● ACTION ITEM: Please repeat exactly the line containing "total_amount : DECIMAL(10,2)" and each line after it in the records below, through the last.

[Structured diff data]
════════

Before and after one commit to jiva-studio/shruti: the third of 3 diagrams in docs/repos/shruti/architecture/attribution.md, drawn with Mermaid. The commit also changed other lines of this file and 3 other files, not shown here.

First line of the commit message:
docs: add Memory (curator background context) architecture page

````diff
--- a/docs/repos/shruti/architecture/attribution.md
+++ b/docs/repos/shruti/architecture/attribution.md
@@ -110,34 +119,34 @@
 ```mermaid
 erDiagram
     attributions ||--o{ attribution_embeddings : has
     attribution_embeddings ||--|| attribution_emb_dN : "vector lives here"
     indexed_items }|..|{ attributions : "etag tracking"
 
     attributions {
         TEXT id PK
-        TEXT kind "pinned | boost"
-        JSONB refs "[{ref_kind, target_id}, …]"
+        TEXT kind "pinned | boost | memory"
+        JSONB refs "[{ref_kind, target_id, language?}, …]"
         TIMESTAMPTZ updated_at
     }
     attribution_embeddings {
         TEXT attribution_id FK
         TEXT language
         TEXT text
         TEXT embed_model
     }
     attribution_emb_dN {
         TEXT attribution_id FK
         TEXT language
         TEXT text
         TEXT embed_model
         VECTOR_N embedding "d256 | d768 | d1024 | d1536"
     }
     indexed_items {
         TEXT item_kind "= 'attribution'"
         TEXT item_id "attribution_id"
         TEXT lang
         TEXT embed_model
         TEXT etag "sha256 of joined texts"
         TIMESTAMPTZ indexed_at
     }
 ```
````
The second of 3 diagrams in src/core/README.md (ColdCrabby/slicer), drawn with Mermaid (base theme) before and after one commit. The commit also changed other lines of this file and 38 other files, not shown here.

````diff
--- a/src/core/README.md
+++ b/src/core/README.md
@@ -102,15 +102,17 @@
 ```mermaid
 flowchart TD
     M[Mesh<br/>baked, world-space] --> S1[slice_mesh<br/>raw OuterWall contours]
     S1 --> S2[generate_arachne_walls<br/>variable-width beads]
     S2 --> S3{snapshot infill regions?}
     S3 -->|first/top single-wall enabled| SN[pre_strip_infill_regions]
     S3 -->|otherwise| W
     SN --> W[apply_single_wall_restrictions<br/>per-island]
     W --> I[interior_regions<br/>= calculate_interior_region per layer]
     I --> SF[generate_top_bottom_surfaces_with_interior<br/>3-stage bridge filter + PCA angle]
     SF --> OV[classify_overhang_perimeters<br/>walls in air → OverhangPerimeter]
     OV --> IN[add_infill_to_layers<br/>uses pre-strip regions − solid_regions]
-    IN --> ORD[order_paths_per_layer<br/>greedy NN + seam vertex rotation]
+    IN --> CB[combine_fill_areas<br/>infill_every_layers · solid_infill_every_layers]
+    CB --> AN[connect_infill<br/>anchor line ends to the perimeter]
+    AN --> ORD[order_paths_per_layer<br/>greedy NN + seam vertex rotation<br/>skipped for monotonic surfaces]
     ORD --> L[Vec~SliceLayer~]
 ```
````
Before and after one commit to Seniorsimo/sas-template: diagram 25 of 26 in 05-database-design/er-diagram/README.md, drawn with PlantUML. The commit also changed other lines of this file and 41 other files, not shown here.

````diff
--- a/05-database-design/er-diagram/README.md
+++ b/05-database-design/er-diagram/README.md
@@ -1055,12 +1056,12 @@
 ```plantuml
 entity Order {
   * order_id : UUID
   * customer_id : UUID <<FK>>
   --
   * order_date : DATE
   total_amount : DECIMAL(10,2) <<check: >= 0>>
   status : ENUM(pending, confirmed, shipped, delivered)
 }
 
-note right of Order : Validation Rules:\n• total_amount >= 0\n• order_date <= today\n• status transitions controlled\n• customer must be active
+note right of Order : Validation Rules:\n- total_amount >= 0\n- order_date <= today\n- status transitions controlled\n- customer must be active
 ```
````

════════

● TASK OUTPUT:
   total_amount : DECIMAL(10,2) <<check: >= 0>>
   status : ENUM(pending, confirmed, shipped, delivered)
 }
 
-note right of Order : Validation Rules:\n• total_amount >= 0\n• order_date <= today\n• status transitions controlled\n• customer must be active
+note right of Order : Validation Rules:\n- total_amount >= 0\n- order_date <= today\n- status transitions controlled\n- customer must be active
 ```
````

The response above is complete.